SulAmérica CEO Thomz Cabral de Menezes explains the company's outlook: "The focus is a hundred percent in Brazil. We're looking for acquisitions that are accretive to our portfolio that are aligned within our business segments, meaning health, dental, auto and distribution channels for our mass- marketing products."
One additional target for acquisition for SulAmérica may be local health insurance brokerage Grupo Qualicorp. The Caryle Group, who acquired the company in July 2010, plans to sell their shares by midyear. Qualicorp wants to use the proceeds to further finance their own acquisitions.
SulAmérica ended fiscal year 2010 with a net income of R$426.6 million (US$ 270 million), a 3.2 percent increase over 2009's totals. Consolidated revenue from insurance premiums in 2010 rose by 15.2 percent, outperforming standard industry growth in the period. Average return on equity was 22.4 percent. SulAmérica expects to be able to build upon these figures and increase the number of policyholders throughout the year. Cabral de Menezes added: "The expansion of the middle class, plus the new consumers coming in, you're talking between 50 to 100 million people that eventually are going to be looking for insurance."
The Brazilian insurance market is the largest in South America, and offers the potential to become a more prominent international insurance market across all disciplines. Recent economic stability, positive credit trends, and regulatory reforms that have stabilized the currency and promoted domestic savings have produced sound growth across the insurance industry in Brazil. The severe disparity of wealth distribution in the country remains a concern, coupled with the low 3.1 percent penetration of insurance relative to domestic spending. While these problems remain on par with other Latin American countries, Brazil continues to lag more developed economies. However, large multinational insurers cannot ignore the market's size and growth potential and will be looking to invest themselves further in Brazil, and other emerging economies, to offset the continued static performance of the established North American and Western European markets.

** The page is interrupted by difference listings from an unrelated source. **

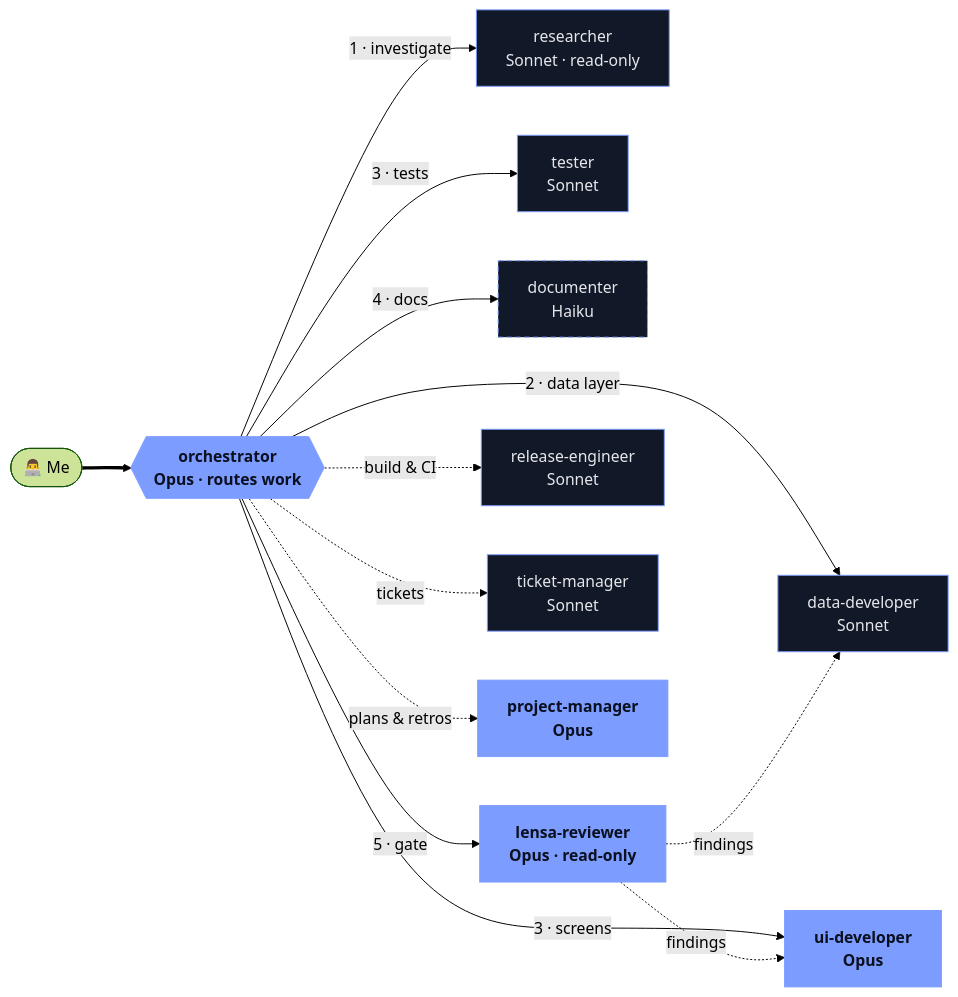
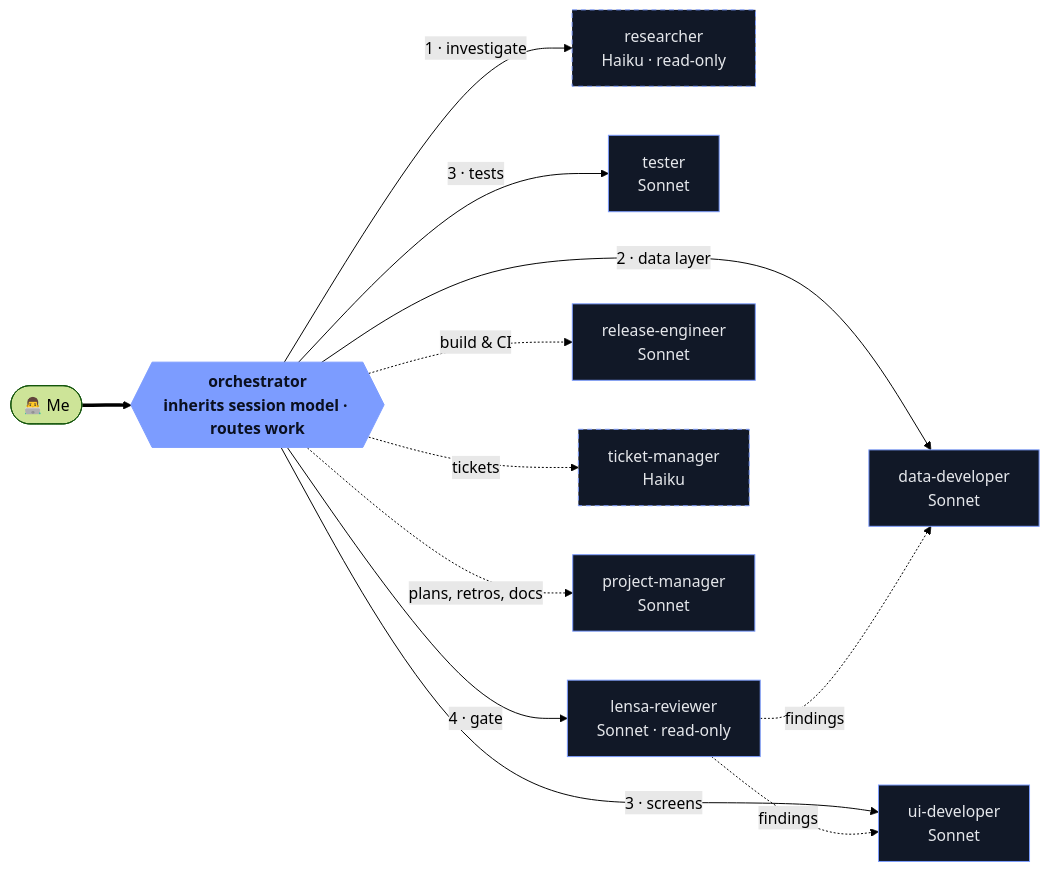
One commit to abdur-rohman/abdur-rohman changed the diagram in README.md. Above: the diagram before and after it, drawn with Mermaid (forest theme). The commit also changed other lines of this file, not shown here.

````diff
--- a/README.md
+++ b/README.md
@@ -67,22 +67,21 @@
 ```mermaid
 flowchart LR
-    Me([👨‍💻 Me]) ==> O{{orchestrator<br/>Opus · routes work}}:::opus
+    Me([👨‍💻 Me]) ==> O{{orchestrator<br/>inherits session model · routes work}}:::opus
 
-    O -->|1 · investigate| R[researcher<br/>Sonnet · read-only]:::sonnet
+    O -->|1 · investigate| R[researcher<br/>Haiku · read-only]:::haiku
     O -->|2 · data layer| DD[data-developer<br/>Sonnet]:::sonnet
-    O -->|3 · screens| UI[ui-developer<br/>Opus]:::opus
+    O -->|3 · screens| UI[ui-developer<br/>Sonnet]:::sonnet
     O -->|3 · tests| T[tester<br/>Sonnet]:::sonnet
-    O -->|4 · docs| DOC[documenter<br/>Haiku]:::haiku
-    O -->|5 · gate| L[lensa-reviewer<br/>Opus · read-only]:::opus
+    O -->|4 · gate| L[lensa-reviewer<br/>Sonnet · read-only]:::sonnet
 
     O -.->|build & CI| RE[release-engineer<br/>Sonnet]:::sonnet
-    O -.->|tickets| TM[ticket-manager<br/>Sonnet]:::sonnet
-    O -.->|plans & retros| PM[project-manager<br/>Opus]:::opus
+    O -.->|tickets| TM[ticket-manager<br/>Haiku]:::haiku
+    O -.->|plans, retros, docs| PM[project-manager<br/>Sonnet]:::sonnet
 
     L -. findings .-> UI
     L -. findings .-> DD
 
     classDef opus fill:#7c9cff,stroke:#7c9cff,color:#0b1020,font-weight:bold
     classDef sonnet fill:#111827,stroke:#7c9cff,color:#e5e7eb
     classDef haiku fill:#111827,stroke:#7c9cff,color:#e5e7eb,stroke-dasharray:5 4
 ```
````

SulAmérica is a Rio de Janeiro-based insurance business that provides a broad range of insurance services to individuals, corporate clients and government entities in Brazil. The company has been active in the insurance business since 1895. In 2002, SulAmérica entered into a joint venture with multinational finance company ING, who as of September 30, 2009, directly hold a 36% interest in SulAmérica.
BrasilSaude Companhia de Seguros
BrasilSaude Companhia de Seguros was founded in 1995 and is based out of Rio de Janeiro, Brazil. The company provides health insurance services in Brazil and operates as a subsidiary of SulAmérica SA.
Grupo Qualicorp is a leader in health benefits management services in Brazil. Founded in 1997, Grupo Qualicorp has around 1,200 employees and represents about 2.8 million policyholders as of June 2010.